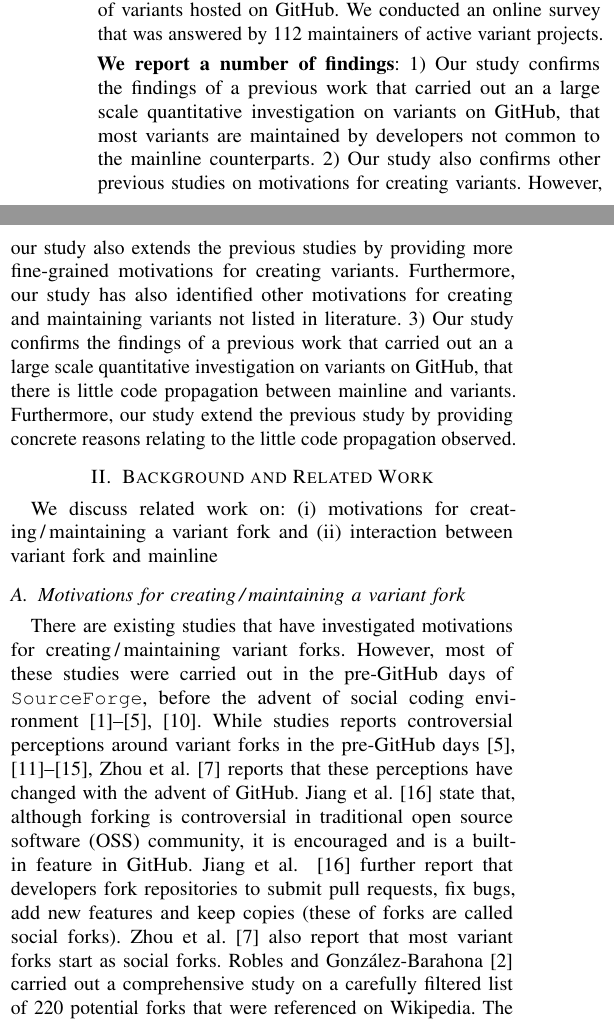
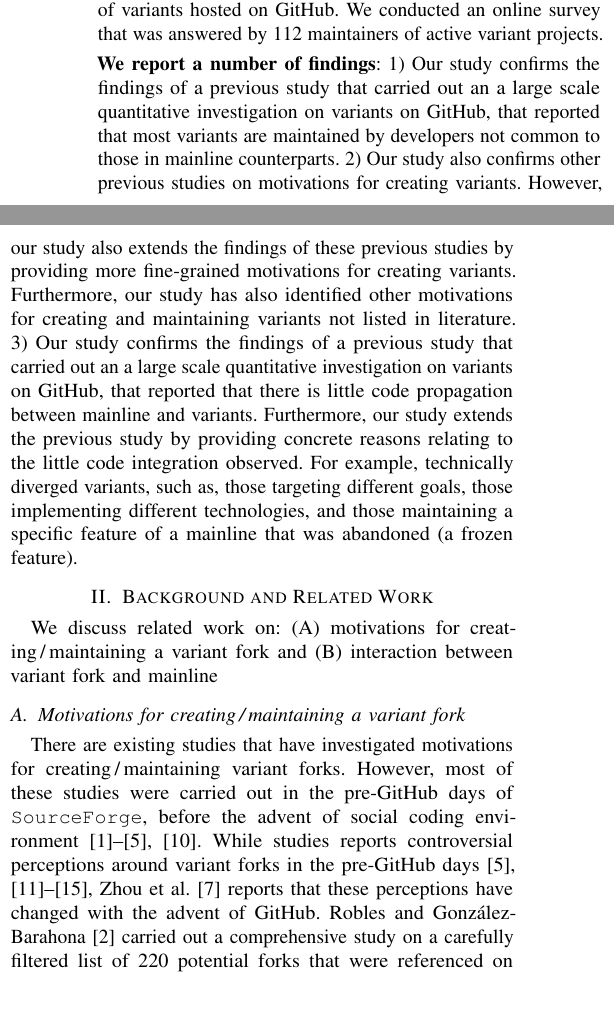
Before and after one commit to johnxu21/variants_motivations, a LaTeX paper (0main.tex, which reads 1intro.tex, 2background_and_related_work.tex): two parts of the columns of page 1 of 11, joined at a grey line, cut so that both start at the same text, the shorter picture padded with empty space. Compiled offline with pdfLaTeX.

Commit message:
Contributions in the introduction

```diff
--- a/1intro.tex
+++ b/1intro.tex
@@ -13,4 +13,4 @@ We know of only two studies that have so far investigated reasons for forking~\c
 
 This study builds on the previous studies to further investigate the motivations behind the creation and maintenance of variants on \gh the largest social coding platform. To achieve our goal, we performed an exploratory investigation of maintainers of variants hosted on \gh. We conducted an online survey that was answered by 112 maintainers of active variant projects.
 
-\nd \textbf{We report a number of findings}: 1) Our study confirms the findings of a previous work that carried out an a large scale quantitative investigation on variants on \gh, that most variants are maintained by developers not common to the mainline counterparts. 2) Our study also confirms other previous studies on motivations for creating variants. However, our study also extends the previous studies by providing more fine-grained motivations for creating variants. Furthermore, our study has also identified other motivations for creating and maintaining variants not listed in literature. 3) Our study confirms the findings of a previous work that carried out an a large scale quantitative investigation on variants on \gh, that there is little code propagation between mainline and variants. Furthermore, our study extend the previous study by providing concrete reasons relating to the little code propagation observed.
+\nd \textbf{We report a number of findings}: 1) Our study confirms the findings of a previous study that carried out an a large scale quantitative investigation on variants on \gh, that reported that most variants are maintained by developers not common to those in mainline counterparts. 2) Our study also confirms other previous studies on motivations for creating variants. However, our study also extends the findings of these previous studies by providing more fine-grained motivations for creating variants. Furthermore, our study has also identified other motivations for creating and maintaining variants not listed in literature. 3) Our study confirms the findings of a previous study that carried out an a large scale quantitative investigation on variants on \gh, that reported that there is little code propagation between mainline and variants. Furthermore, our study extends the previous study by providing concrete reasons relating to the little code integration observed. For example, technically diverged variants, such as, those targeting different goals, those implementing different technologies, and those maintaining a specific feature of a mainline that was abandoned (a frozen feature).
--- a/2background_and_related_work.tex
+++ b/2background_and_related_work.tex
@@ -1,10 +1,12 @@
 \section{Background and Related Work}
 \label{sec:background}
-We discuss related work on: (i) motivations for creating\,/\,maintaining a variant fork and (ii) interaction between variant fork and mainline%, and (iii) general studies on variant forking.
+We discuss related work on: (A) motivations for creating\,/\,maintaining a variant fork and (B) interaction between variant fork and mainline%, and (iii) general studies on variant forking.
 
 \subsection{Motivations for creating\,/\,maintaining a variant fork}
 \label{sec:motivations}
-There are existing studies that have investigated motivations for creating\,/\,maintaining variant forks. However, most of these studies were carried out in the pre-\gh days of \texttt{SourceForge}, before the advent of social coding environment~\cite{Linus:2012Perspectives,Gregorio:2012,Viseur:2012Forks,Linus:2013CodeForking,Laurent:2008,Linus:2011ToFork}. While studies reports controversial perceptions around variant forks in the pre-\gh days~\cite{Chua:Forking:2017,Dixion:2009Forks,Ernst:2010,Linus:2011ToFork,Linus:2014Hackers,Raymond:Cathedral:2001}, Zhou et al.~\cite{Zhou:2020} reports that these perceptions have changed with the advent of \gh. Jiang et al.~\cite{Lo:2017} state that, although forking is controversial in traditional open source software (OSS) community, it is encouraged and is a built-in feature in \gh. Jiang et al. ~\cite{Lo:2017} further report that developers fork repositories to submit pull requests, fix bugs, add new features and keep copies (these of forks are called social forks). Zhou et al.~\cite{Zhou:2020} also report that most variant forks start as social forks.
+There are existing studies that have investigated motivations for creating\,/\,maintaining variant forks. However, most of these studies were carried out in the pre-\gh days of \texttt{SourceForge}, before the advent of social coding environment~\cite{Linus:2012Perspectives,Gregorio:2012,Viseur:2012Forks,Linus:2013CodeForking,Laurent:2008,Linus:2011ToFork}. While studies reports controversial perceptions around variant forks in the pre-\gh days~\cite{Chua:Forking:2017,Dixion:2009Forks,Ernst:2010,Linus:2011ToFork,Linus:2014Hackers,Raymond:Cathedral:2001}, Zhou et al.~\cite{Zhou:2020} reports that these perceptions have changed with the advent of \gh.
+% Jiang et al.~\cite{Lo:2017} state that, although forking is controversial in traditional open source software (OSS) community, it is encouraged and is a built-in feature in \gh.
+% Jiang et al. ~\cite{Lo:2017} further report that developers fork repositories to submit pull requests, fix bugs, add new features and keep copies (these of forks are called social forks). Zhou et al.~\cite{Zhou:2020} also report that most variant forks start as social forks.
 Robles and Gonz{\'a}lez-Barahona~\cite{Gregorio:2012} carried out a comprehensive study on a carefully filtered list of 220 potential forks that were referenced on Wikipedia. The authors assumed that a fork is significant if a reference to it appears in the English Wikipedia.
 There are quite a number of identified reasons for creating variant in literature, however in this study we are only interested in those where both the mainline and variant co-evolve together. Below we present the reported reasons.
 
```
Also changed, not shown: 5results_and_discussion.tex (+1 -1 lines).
□ □ □ □
▶ _REQUIRED WORK_
Output the listing word for word. Drop the pictures.

▶ _EXERCISE ANSWER_
Before and after one commit to johnxu21/variants_motivations, a LaTeX paper (0main.tex, which reads 1intro.tex, 2background_and_related_work.tex): two parts of the columns of page 1 of 11, joined at a grey line, cut so that both start at the same text, the shorter picture padded with empty space. Compiled offline with pdfLaTeX.

Commit message:
Contributions in the introduction

```diff
--- a/1intro.tex
+++ b/1intro.tex
@@ -13,4 +13,4 @@ We know of only two studies that have so far investigated reasons for forking~\c
 
 This study builds on the previous studies to further investigate the motivations behind the creation and maintenance of variants on \gh the largest social coding platform. To achieve our goal, we performed an exploratory investigation of maintainers of variants hosted on \gh. We conducted an online survey that was answered by 112 maintainers of active variant projects.
 
-\nd \textbf{We report a number of findings}: 1) Our study confirms the findings of a previous work that carried out an a large scale quantitative investigation on variants on \gh, that most variants are maintained by developers not common to the mainline counterparts. 2) Our study also confirms other previous studies on motivations for creating variants. However, our study also extends the previous studies by providing more fine-grained motivations for creating variants. Furthermore, our study has also identified other motivations for creating and maintaining variants not listed in literature. 3) Our study confirms the findings of a previous work that carried out an a large scale quantitative investigation on variants on \gh, that there is little code propagation between mainline and variants. Furthermore, our study extend the previous study by providing concrete reasons relating to the little code propagation observed.
+\nd \textbf{We report a number of findings}: 1) Our study confirms the findings of a previous study that carried out an a large scale quantitative investigation on variants on \gh, that reported that most variants are maintained by developers not common to those in mainline counterparts. 2) Our study also confirms other previous studies on motivations for creating variants. However, our study also extends the findings of these previous studies by providing more fine-grained motivations for creating variants. Furthermore, our study has also identified other motivations for creating and maintaining variants not listed in literature. 3) Our study confirms the findings of a previous study that carried out an a large scale quantitative investigation on variants on \gh, that reported that there is little code propagation between mainline and variants. Furthermore, our study extends the previous study by providing concrete reasons relating to the little code integration observed. For example, technically diverged variants, such as, those targeting different goals, those implementing different technologies, and those maintaining a specific feature of a mainline that was abandoned (a frozen feature).
--- a/2background_and_related_work.tex
+++ b/2background_and_related_work.tex
@@ -1,10 +1,12 @@
 \section{Background and Related Work}
 \label{sec:background}
-We discuss related work on: (i) motivations for creating\,/\,maintaining a variant fork and (ii) interaction between variant fork and mainline%, and (iii) general studies on variant forking.
+We discuss related work on: (A) motivations for creating\,/\,maintaining a variant fork and (B) interaction between variant fork and mainline%, and (iii) general studies on variant forking.
 
 \subsection{Motivations for creating\,/\,maintaining a variant fork}
 \label{sec:motivations}
-There are existing studies that have investigated motivations for creating\,/\,maintaining variant forks. However, most of these studies were carried out in the pre-\gh days of \texttt{SourceForge}, before the advent of social coding environment~\cite{Linus:2012Perspectives,Gregorio:2012,Viseur:2012Forks,Linus:2013CodeForking,Laurent:2008,Linus:2011ToFork}. While studies reports controversial perceptions around variant forks in the pre-\gh days~\cite{Chua:Forking:2017,Dixion:2009Forks,Ernst:2010,Linus:2011ToFork,Linus:2014Hackers,Raymond:Cathedral:2001}, Zhou et al.~\cite{Zhou:2020} reports that these perceptions have changed with the advent of \gh. Jiang et al.~\cite{Lo:2017} state that, although forking is controversial in traditional open source software (OSS) community, it is encouraged and is a built-in feature in \gh. Jiang et al. ~\cite{Lo:2017} further report that developers fork repositories to submit pull requests, fix bugs, add new features and keep copies (these of forks are called social forks). Zhou et al.~\cite{Zhou:2020} also report that most variant forks start as social forks.
+There are existing studies that have investigated motivations for creating\,/\,maintaining variant forks. However, most of these studies were carried out in the pre-\gh days of \texttt{SourceForge}, before the advent of social coding environment~\cite{Linus:2012Perspectives,Gregorio:2012,Viseur:2012Forks,Linus:2013CodeForking,Laurent:2008,Linus:2011ToFork}. While studies reports controversial perceptions around variant forks in the pre-\gh days~\cite{Chua:Forking:2017,Dixion:2009Forks,Ernst:2010,Linus:2011ToFork,Linus:2014Hackers,Raymond:Cathedral:2001}, Zhou et al.~\cite{Zhou:2020} reports that these perceptions have changed with the advent of \gh.
+% Jiang et al.~\cite{Lo:2017} state that, although forking is controversial in traditional open source software (OSS) community, it is encouraged and is a built-in feature in \gh.
+% Jiang et al. ~\cite{Lo:2017} further report that developers fork repositories to submit pull requests, fix bugs, add new features and keep copies (these of forks are called social forks). Zhou et al.~\cite{Zhou:2020} also report that most variant forks start as social forks.
 Robles and Gonz{\'a}lez-Barahona~\cite{Gregorio:2012} carried out a comprehensive study on a carefully filtered list of 220 potential forks that were referenced on Wikipedia. The authors assumed that a fork is significant if a reference to it appears in the English Wikipedia.
 There are quite a number of identified reasons for creating variant in literature, however in this study we are only interested in those where both the mainline and variant co-evolve together. Below we present the reported reasons.
 
```
Also changed, not shown: 5results_and_discussion.tex (+1 -1 lines).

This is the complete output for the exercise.